The bulk of these are made by selecting appropriate circulating human flu strains and using fertilised chicken eggs to grow large amounts of virus, which is harvested, purified and then chemically brutalised to destroy the infectivity while preserving the antigenicity. These are then mixed with an immune-stimulating adjuvant and administered as an intra-muscular injection ahead of each flu season, starting from about now.

In plain English, this process renders the vaccine strains of the viruses incapable of infecting you or growing but nevertheless preserves their chemical appearance. In this way they educate the immune system to recognise those strains of flu, should they be encountered for real.

However, what I think your friend is getting at is that the immune response stimulated by a killed vaccine is chiefly one dominated by the production of antibodies, which are sticky molecules capable of binding tightly to - and neutralising - foreign molecular structures like virus particles.

Antibodies have a limited lifetime in circulation, and although the cells that make them retain a "memory" of how to make that antibody, over time post-vaccination the levels of antibody in the blood, and the population of antibody-producing cells, dwindles, reducing the level of protection; if this falls below the threshold to attenuate infection, a person becomes susceptible to infection again. This tends to happen over a series of years post vaccination.

The other thing that happens is that flu viruses mutate continuously owing to errors introduced when the viral genetic material is copied. This is call "drift" and has the effect of endowing the flu with a virological face-lift that makes it much harder for the existing suite of antibodies to recognise in future. It's this drift that vaccine designers seek to surmount by updating the vaccine to include viral strains capable of provoking an immune response that will still neutralise these newcomers.

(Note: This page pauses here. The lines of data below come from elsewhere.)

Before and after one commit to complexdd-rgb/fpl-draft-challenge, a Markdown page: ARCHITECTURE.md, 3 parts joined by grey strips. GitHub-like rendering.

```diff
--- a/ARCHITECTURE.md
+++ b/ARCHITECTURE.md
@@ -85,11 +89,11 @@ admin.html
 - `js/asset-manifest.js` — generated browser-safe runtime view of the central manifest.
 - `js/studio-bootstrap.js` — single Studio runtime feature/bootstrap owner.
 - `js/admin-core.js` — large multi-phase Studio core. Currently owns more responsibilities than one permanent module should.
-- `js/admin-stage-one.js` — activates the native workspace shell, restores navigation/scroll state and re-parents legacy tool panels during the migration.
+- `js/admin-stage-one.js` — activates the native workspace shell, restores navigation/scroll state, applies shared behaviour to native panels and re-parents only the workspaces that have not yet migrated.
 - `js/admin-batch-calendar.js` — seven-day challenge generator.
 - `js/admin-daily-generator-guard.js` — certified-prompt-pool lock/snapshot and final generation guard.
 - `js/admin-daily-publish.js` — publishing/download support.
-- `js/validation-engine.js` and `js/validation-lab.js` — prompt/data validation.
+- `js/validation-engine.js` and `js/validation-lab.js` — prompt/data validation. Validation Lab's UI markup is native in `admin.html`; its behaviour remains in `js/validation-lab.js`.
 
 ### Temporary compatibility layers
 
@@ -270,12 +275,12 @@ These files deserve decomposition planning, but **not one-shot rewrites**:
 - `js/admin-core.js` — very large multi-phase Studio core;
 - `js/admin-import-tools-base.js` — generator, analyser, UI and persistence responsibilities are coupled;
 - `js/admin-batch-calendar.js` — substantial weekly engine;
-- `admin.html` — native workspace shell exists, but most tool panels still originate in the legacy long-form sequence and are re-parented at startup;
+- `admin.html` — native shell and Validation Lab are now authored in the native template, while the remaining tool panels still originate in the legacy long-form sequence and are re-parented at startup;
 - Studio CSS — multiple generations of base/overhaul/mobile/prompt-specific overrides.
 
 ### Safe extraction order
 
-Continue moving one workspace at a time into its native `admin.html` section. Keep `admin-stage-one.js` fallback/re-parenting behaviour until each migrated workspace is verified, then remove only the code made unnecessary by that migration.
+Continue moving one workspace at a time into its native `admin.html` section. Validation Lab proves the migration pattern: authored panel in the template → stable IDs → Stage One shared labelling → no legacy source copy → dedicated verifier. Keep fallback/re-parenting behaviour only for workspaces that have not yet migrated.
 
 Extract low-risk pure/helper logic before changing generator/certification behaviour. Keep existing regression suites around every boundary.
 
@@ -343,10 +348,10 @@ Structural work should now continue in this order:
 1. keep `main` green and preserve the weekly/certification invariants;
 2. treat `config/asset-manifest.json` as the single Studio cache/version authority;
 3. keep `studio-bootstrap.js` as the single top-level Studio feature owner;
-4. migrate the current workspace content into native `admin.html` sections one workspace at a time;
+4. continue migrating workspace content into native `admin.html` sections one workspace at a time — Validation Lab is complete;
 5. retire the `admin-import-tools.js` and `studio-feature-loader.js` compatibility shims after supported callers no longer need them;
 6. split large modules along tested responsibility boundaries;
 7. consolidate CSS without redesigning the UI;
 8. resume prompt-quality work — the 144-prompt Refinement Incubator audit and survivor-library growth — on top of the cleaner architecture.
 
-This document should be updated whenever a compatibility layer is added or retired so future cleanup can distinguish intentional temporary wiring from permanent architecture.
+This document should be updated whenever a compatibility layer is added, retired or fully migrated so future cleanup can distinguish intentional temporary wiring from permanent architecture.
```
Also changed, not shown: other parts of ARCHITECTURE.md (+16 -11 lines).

This all said, I don't believe there will be a clinically significant different between the level of protection conferred by a September versus a November vaccine administration. In fact, one could argue that if you wait for November, you may be more at risk because you could encounter and contract circulating flu in the interim while you are waiting for the vaccine, since flu usually begins to spread from October.

This podcast on the flu ( that we made this week may be helpful for you. It includes many of the details that I have discussed above.
Title: Re: How does flu immunity produced by the flu vaccine change over time?
Post by: Lawk on 27/09/2018 12:04:02
Thank you very much for the detailed answer!